▶

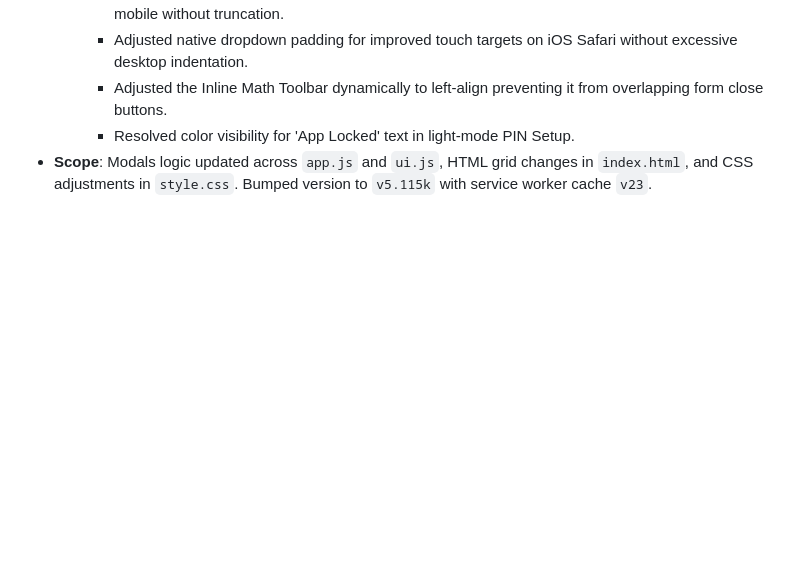
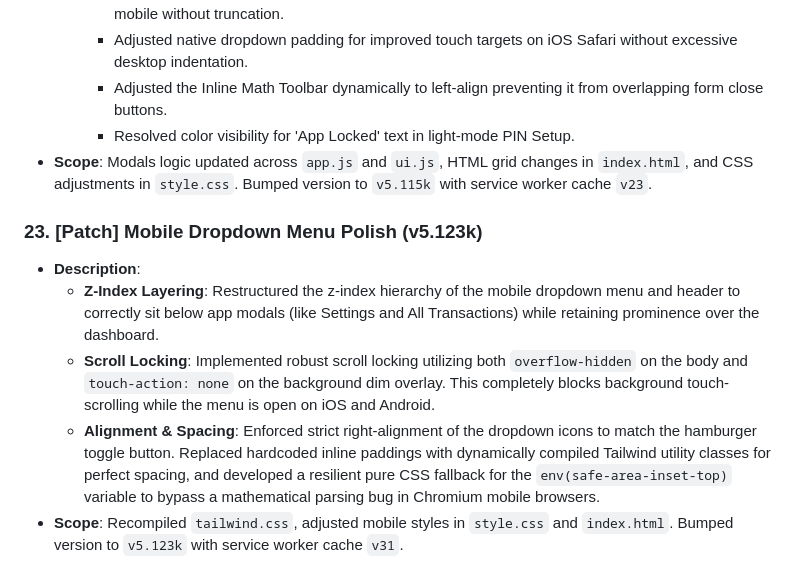
Before and after one commit to aanjelos/kaasibeta, a Markdown page: docs/CHANGELOG.md, the part around the change. Rendered like a GitHub page; blank space fills up the shorter version.

Commit message:
docs: append mobile dropdown polish patches up to v5.123k to the changelog

```diff
--- a/docs/CHANGELOG.md
+++ b/docs/CHANGELOG.md
@@ -110,3 +110,10 @@ This document tracks all new features, enhancements, bug fixes, and cleanup task
     - Adjusted the Inline Math Toolbar dynamically to left-align preventing it from overlapping form close buttons.
     - Resolved color visibility for 'App Locked' text in light-mode PIN Setup.
 - **Scope**: Modals logic updated across `app.js` and `ui.js`, HTML grid changes in `index.html`, and CSS adjustments in `style.css`. Bumped version to `v5.115k` with service worker cache `v23`.
+
+### 23. [Patch] Mobile Dropdown Menu Polish (v5.123k)
+- **Description**:
+  - **Z-Index Layering**: Restructured the z-index hierarchy of the mobile dropdown menu and header to correctly sit below app modals (like Settings and All Transactions) while retaining prominence over the dashboard.
+  - **Scroll Locking**: Implemented robust scroll locking utilizing both `overflow-hidden` on the body and `touch-action: none` on the background dim overlay. This completely blocks background touch-scrolling while the menu is open on iOS and Android.
+  - **Alignment & Spacing**: Enforced strict right-alignment of the dropdown icons to match the hamburger toggle button. Replaced hardcoded inline paddings with dynamically compiled Tailwind utility classes for perfect spacing, and developed a resilient pure CSS fallback for the `env(safe-area-inset-top)` variable to bypass a mathematical parsing bug in Chromium mobile browsers.
+- **Scope**: Recompiled `tailwind.css`, adjusted mobile styles in `style.css` and `index.html`. Bumped version to `v5.123k` with service worker cache `v31`.
```
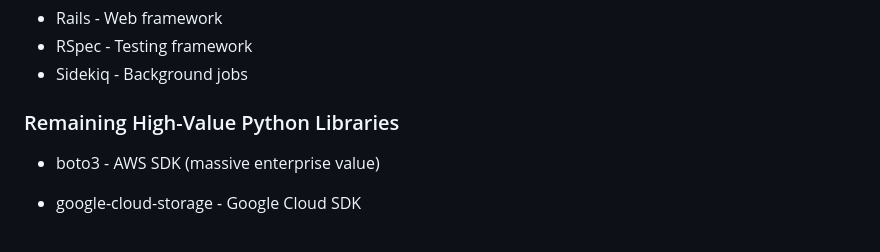
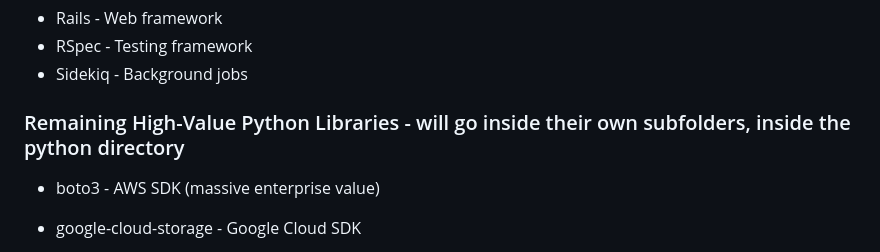
Before and after one commit to J-Ellette/Emu-Soft, a Markdown page: build_sheet.md, the part around the change. Drawn GitHub-style.

Commit message:
Update Python libraries section for better clarity
Clarify organization of Python libraries in the documentation.

```diff
--- a/build_sheet.md
+++ b/build_sheet.md
@@ -70,7 +70,7 @@ Each script in each folder/subfolder should be proveided with a readme.md detail
 - RSpec - Testing framework
 - Sidekiq - Background jobs
 
-### Remaining High-Value Python Libraries
+### Remaining High-Value Python Libraries - will go inside their own subfolders, inside the python directory
 
 - boto3 - AWS SDK (massive enterprise value)
 
```
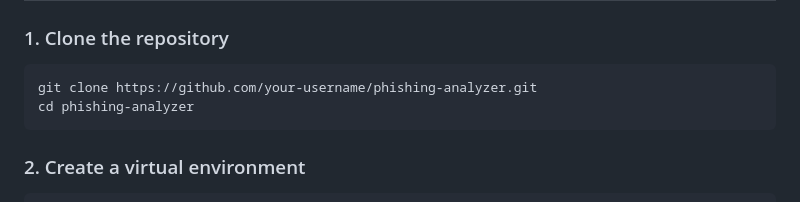
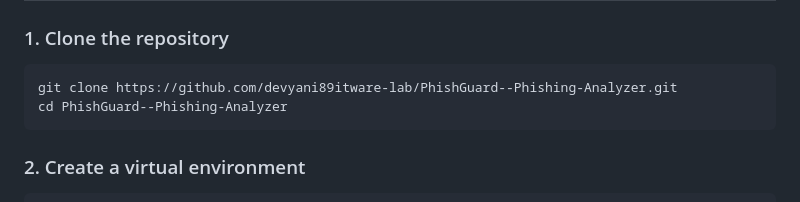
Before and after one commit to devyani89itware-lab/PhishGuard--Phishing-Analyzer, a Markdown page: README.md, the part around the change. Rendered like a GitHub page.

Commit message:
Update README with correct repo URL

````diff
--- a/README.md
+++ b/README.md
@@ -27,8 +27,8 @@ A cybersecurity tool that uses Claude (Anthropic) to analyze email headers and b
 ### 1. Clone the repository
 
 ```bash
-git clone https://github.com/your-username/phishing-analyzer.git
-cd phishing-analyzer
+git clone https://github.com/devyani89itware-lab/PhishGuard--Phishing-Analyzer.git
+cd PhishGuard--Phishing-Analyzer
 ```
 
 ### 2. Create a virtual environment
````
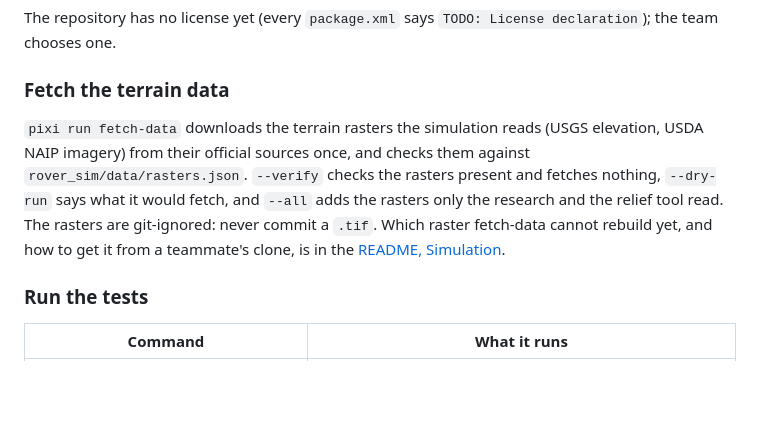
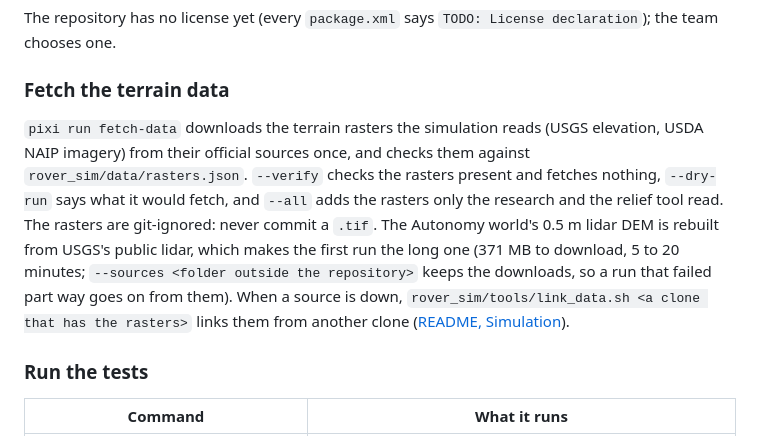
Before and after one commit to Harvard-HURC/Rover-Software, a Markdown page: CONTRIBUTING.md, the part around the change. Drawn GitHub-style; blank space fills up the shorter version.

Commit message:
PR 4: CONTRIBUTING says fetch-data rebuilds the lidar DEM (the data PR is merged)
Co-Authored-By: Claude Opus 5.5 <noreply@anthropic.com>

```diff
--- a/CONTRIBUTING.md
+++ b/CONTRIBUTING.md
@@ -256,7 +256,7 @@ The repository has no license yet (every `package.xml` says `TODO: License decla
 
 ### Fetch the terrain data
 
-`pixi run fetch-data` downloads the terrain rasters the simulation reads (USGS elevation, USDA NAIP imagery) from their official sources once, and checks them against `rover_sim/data/rasters.json`. `--verify` checks the rasters present and fetches nothing, `--dry-run` says what it would fetch, and `--all` adds the rasters only the research and the relief tool read. The rasters are git-ignored: never commit a `.tif`. Which raster fetch-data cannot rebuild yet, and how to get it from a teammate's clone, is in the [README, Simulation](README.md#simulation).
+`pixi run fetch-data` downloads the terrain rasters the simulation reads (USGS elevation, USDA NAIP imagery) from their official sources once, and checks them against `rover_sim/data/rasters.json`. `--verify` checks the rasters present and fetches nothing, `--dry-run` says what it would fetch, and `--all` adds the rasters only the research and the relief tool read. The rasters are git-ignored: never commit a `.tif`. The Autonomy world's 0.5 m lidar DEM is rebuilt from USGS's public lidar, which makes the first run the long one (371 MB to download, 5 to 20 minutes; `--sources <folder outside the repository>` keeps the downloads, so a run that failed part way goes on from them). When a source is down, `rover_sim/tools/link_data.sh <a clone that has the rasters>` links them from another clone ([README, Simulation](README.md#simulation)).
 
 ### Run the tests
 
```
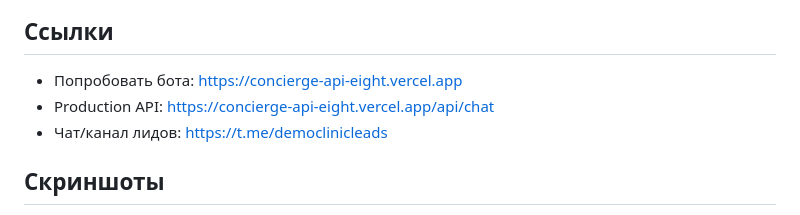
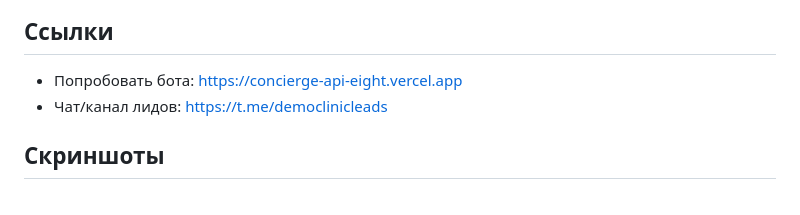
Before and after one commit to NellasTerton/medbot, a Markdown page: README.md, the part around the change. Drawn GitHub-style.

```diff
--- a/README.md
+++ b/README.md
@@ -12,7 +12,6 @@ MVP ИИ-консьержа для клиники. Бот принимает с
 ## Ссылки
 
 - Попробовать бота: https://concierge-api-eight.vercel.app
-- Production API: https://concierge-api-eight.vercel.app/api/chat
 - Чат/канал лидов: https://t.me/democlinicleads
 
 ## Скриншоты
```
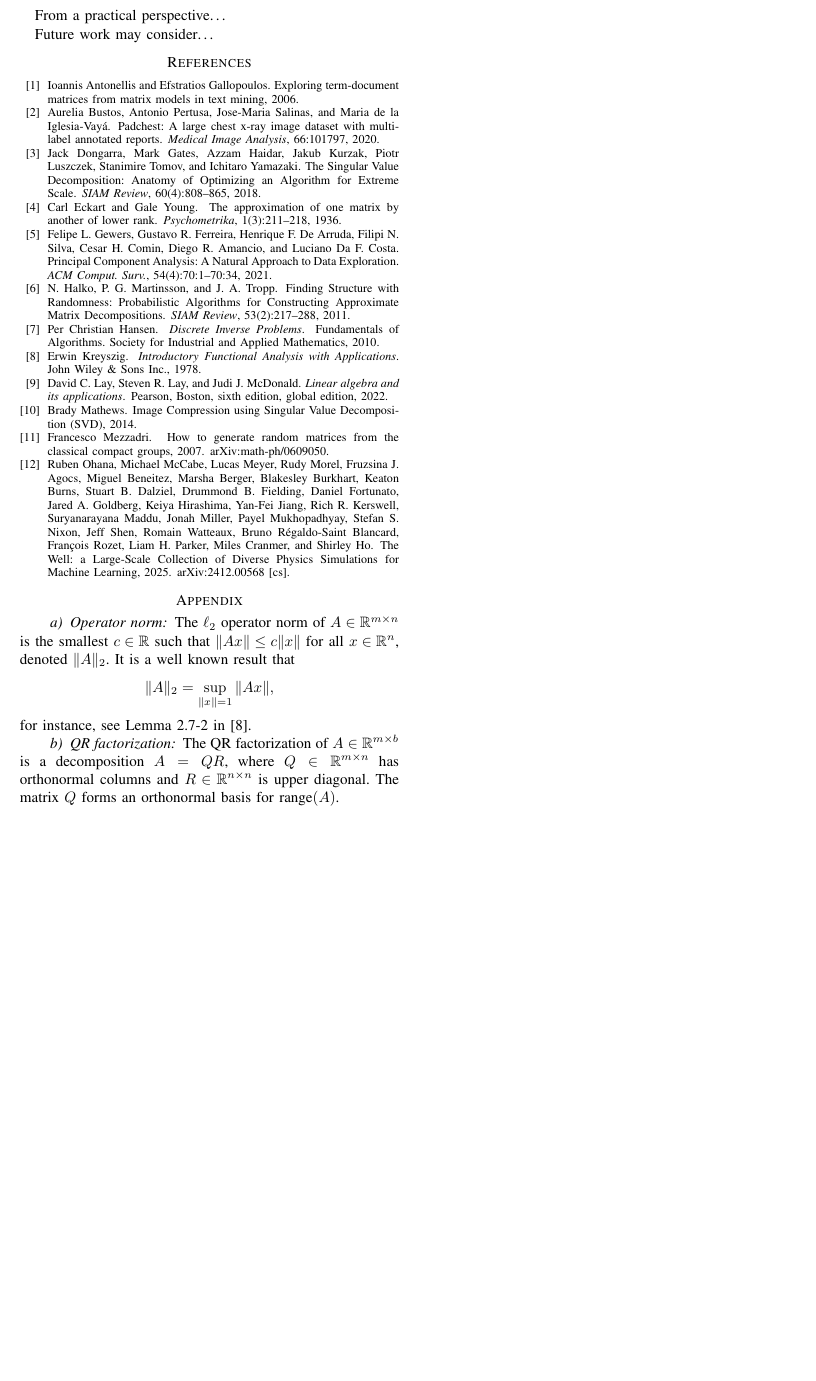
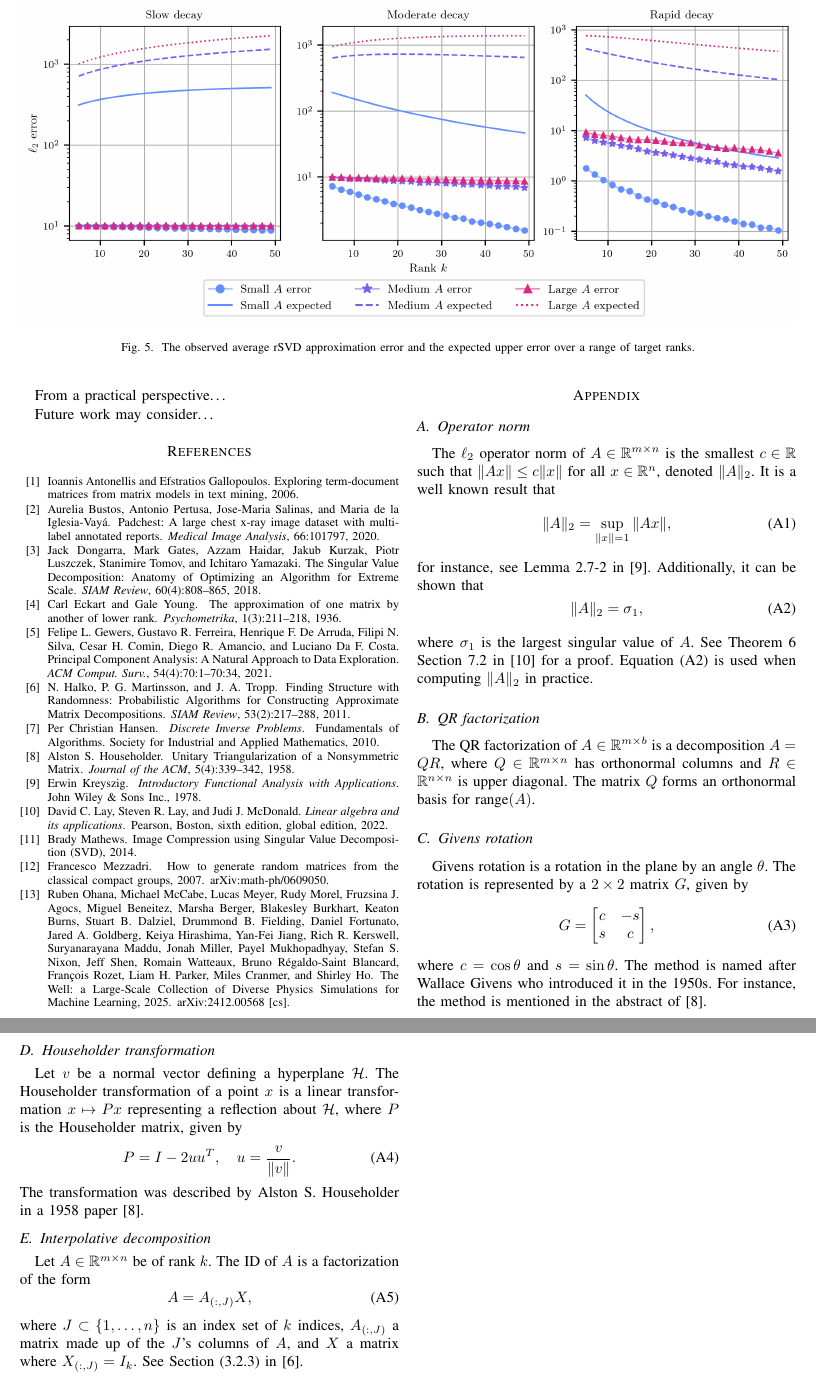
Before and after one commit to EliasSev/randomized-svd-paper, a LaTeX paper (paper/main.tex, which reads paper/figures/expected_error.tex, paper/references.bib): part of page 6 of 6 before the commit and two parts of pages 6 and 7 of 7 after it, the two joined at a grey line, cut at the place of the change, the shorter picture padded with empty space. Compiled offline with pdfLaTeX; a missing font is replaced by an installed copy or a similar font; a LaTeX package or settings file that is missing is left out.

Commit message:
Fix errors. Extend appendix

```diff
--- /dev/null
+++ b/paper/figures/expected_error.tex
@@ -0,0 +1,5 @@
+\begin{figure*}[t]
+    \centerline{\includegraphics[width=\textwidth]{expected_error.png}}
+    \caption{The observed average rSVD approximation error and the expected upper error over a range of target ranks.}
+    \label{expectedError}
+\end{figure*}
--- a/paper/main.tex
+++ b/paper/main.tex
@@ -219,18 +220,52 @@ Future work may consider\dots
 \bibliography{references}
 
 
-\section*{Appendix}
+\appendix
+\renewcommand{\theequation}{A\arabic{equation}}
+\setcounter{equation}{0}
 
 
-\paragraph{Operator norm}\label{MatrixNorms}
+\subsection{Operator norm}\label{A:operator_norm}
 The $\ell_2$ operator norm of $A\in\mathbb R^{m\times n}$ is the smallest $c\in\mathbb R$ such that $\|Ax\|\le c\|x\|$ for all $x\in \mathbb R^n$, denoted $\|A\|_2$. It is a well known result that
-\begin{equation*}
+\begin{equation}\label{l2_1}
     \|A\|_2 = \sup_{\|x\| = 1}\|Ax\|,
-\end{equation*}
-for instance, see Lemma 2.7-2 in \cite{kreyszig_functional_1991}.
+\end{equation}
+for instance, see Lemma 2.7-2 in \cite{kreyszig_functional_1991}. Additionally, it can be shown that
+\begin{equation}\label{l2_2}
+    \|A\|_2 = \sigma_1,
+\end{equation}
+where $\sigma_1$ is the largest singular value of $A$. See Theorem 6 Section 7.2 in \cite{lay_linear_2022} for a proof. Equation \eqref{l2_2} is used when computing $\|A\|_2$ in practice.
 
 
-\paragraph{QR factorization}\label{QRFact}
+\subsection{QR factorization}\label{A:QR_factorization}
 The QR factorization of $A\in\mathbb R^{m\times b}$ is a decomposition $A = QR$, where $Q\in\mathbb R^{m\times n}$ has orthonormal columns and $R\in\mathbb R^{n\times n}$ is upper diagonal. The matrix $Q$ forms an orthonormal basis for $\text{range}(A)$.
 
+
+\subsection{Givens rotation}
+Givens rotation is a rotation in the plane by an angle $\theta$. The rotation is represented by a $2\times 2$ matrix $G$, given by
+\begin{equation}
+    G =
+    \begin{bmatrix}
+        c & -s \\
+        s & c
+    \end{bmatrix},
+\end{equation}
+where $c = \cos\theta$ and $s = \sin\theta$. The method is named after Wallace Givens who introduced it in the 1950s. For instance, the method is mentioned in the abstract of \cite{householder_unitary_1958}.
+
+
+\subsection{Householder transformation}
+Let $v$ be a normal vector defining a hyperplane $\mathcal H$. The Householder transformation of a point $x$ is a linear transformation $x\mapsto Px$ representing a reflection about $\mathcal H$, where $P$ is the Householder matrix, given by
+\begin{equation}
+    P = I - 2uu^T,\quad u = \frac{v}{\|v\|}.
+\end{equation}
+The transformation was described by Alston S. Householder in a 1958 paper \cite{householder_unitary_1958}.
+
+
+\subsection{Interpolative decomposition}
+Let $A\in\mathbb R^{m\times n}$ be of rank $k$. The ID of $A$ is a factorization of the form
+\begin{equation}
+    A = A_{(:,J)}X,
+\end{equation}
+where $J\subset \{1,\dots,n\}$ is an index set of $k$ indices, $A_{(:,J)}$ a matrix made up of the $J$'s columns of $A$, and $X$ a matrix where $X_{(:,J)}=I_k$. See Section (3.2.3) in \cite{halko_finding_2011}.
+
 \end{document}
--- a/paper/references.bib
+++ b/paper/references.bib
@@ -170,3 +170,7 @@
 	doi = {10.7907/nwsv-df59},
 	note = {Version Number: Accepted Version},
 }
+
+@article{householder_unitary_1958,
+	title = {Unitary {Triangularization} of a {Nonsymmetric} {Matrix}},
+	volume = {5},
@@ -172,0 +180,9 @@
+	language = {en},
+	number = {4},
+	urldate = {2025-11-27},
+	journal = {Journal of the ACM},
+	author = {Householder, Alston S.},
+	year = {1958},
+	pages = {339--342},
+	file = {PDF:/home/elias/Zotero/storage/NKXWBLZ3/Householder - 1958 - Unitary Triangularization of a Nonsymmetric Matrix.pdf:application/pdf},
+}
```
Also changed, not shown: paper/tables/errors.tex (+1 -1 lines), figures/errors_all.png, figures/expected_error.png (added), paper/main.tex (5 more changed lines), paper/references.bib (3 more changed lines).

◀

## Task to carry out
Across the listing, count the lines that contain "Python". Nothing but the number should be returned.

## Completed exercise
4